King Street Section of Cycleway 9 To Be Upgraded
Council says changes are 'springboard' to making scheme semi-permanent
Hammersmith & Fulham Council (HF) are set to proceed with further investment in cycling infrastructure in the borough including the upgrade of temporary Cycleway 9 from King Street to Lyric Square
It is describing the proposals, which also include additional work on the northern side of the Hammersmith Gyratory as ‘semi-permanent’ and ‘a springboard for a permanent solution’.
There is to be work done on the traffic signals at the junction of Goldhawk Road to facilitate traffic and bus flows where the cycleway meets with the section of the temporary Cycleway in Chiswick that is the responsibility of Hounslow Council. Some local cyclists have raised concerns about the safety of this junction as it requires them to cross the traffic lane. At this stage no plans have been released by HF Council but the indications are that the cycleway will not be bi-directional when it joins the segregated route in Chiswick.
A report to the council is recommending approval of spending £3million on the two projects in partnership with Transport for London (TfL) along King Street.
£1million is to be given to the upgrade of the existing temporary cycle way along King Street. This will now be designated as an interim Safer Cycle Pathway (SCP).
Measures on this section will include upgraded barriers in the form of wands and rubber kerbs. There will also be a new pedestrian footpath along King Street and bus-bypasses.
The council says there ‘are possible compromises on some sections of the pavement’ to facilitate vehicle lanes at junctions while the interim scheme is in place.
Plans for improving the cyclepath along the A4 are not being proceeded with at the present time.
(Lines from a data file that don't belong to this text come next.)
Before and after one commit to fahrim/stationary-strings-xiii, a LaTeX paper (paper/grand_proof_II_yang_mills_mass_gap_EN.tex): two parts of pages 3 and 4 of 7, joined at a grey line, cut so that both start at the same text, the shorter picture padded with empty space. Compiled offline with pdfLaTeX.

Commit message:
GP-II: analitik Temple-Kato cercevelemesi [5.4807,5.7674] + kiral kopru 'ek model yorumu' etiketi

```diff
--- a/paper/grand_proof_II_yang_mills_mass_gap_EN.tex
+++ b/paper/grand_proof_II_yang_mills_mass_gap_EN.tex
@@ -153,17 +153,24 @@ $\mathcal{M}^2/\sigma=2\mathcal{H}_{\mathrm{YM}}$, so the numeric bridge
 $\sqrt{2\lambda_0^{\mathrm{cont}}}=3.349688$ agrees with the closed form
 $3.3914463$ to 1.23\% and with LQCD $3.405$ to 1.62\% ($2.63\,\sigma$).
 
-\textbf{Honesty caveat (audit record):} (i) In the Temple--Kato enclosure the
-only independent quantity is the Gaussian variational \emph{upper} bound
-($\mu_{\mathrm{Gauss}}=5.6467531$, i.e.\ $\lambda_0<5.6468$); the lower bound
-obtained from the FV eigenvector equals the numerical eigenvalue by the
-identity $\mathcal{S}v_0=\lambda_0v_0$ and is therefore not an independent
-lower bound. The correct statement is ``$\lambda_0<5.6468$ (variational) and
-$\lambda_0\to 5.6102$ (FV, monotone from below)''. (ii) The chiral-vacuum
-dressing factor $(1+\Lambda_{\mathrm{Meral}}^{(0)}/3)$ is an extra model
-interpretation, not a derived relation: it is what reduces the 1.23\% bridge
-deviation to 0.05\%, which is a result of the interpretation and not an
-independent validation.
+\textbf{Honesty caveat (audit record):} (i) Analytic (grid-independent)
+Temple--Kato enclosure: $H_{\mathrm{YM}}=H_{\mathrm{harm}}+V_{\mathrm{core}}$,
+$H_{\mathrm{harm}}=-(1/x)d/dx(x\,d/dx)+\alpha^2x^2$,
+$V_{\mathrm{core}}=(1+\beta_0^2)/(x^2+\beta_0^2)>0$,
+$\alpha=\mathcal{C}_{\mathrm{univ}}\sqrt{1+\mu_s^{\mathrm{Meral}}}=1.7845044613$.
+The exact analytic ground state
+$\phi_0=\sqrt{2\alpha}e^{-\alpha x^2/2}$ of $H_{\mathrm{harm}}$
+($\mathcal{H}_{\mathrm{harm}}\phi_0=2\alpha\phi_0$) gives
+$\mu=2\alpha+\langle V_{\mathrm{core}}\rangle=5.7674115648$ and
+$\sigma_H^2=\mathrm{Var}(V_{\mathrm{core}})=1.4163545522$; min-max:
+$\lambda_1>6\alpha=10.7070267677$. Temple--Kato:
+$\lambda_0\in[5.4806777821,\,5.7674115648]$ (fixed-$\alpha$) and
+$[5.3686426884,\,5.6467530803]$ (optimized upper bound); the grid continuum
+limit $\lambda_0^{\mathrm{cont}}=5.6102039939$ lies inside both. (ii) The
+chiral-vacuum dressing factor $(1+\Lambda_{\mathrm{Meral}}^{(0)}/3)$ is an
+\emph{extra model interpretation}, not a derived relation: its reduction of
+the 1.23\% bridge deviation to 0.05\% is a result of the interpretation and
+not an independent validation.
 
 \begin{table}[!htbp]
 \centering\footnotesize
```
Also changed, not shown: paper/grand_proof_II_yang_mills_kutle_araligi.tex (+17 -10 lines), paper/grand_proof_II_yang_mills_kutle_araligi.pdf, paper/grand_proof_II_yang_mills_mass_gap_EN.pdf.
The council says it remains committed to the A4 cycle route but TfL were unwilling to fund it.
£2million is to spent on a new layout for the northern section of the Hammersmith Gyratory which aims to make it safer for cyclists and which will be based on a permanent design scheme which was shelved due to lack of funding. The original scheme cost £20 million and the current proposal is semi-permanent with the council and TfL saying that this would be ‘a springboard for a permanent solution’ when more funding becomes available. This scheme will be administered by TfL.
The council says it will continue to engage with the Disabled Residents Team (DRT) on accessible design for the interim schemes and continue early design development for a permanent scheme.
The intention is, once the recommendations are approved by the council, to commence the installation as soon as possible to ensure completion by late 2021.
Funding for the King Street scheme will be coming from the Department for Transport/TfL Active Travel fund which lasts until 31 March 2022 and requires construction must start by September of this year.
The gyratory funding is from the Department for Transport / TfL Healthy Streets financial settlement for Cycleway 9. This funding is allocated between May 2021 and December 2021 and additional approvals are being discussed within TfL to allow funding to be potentially carried over beyond December
July 23, 2021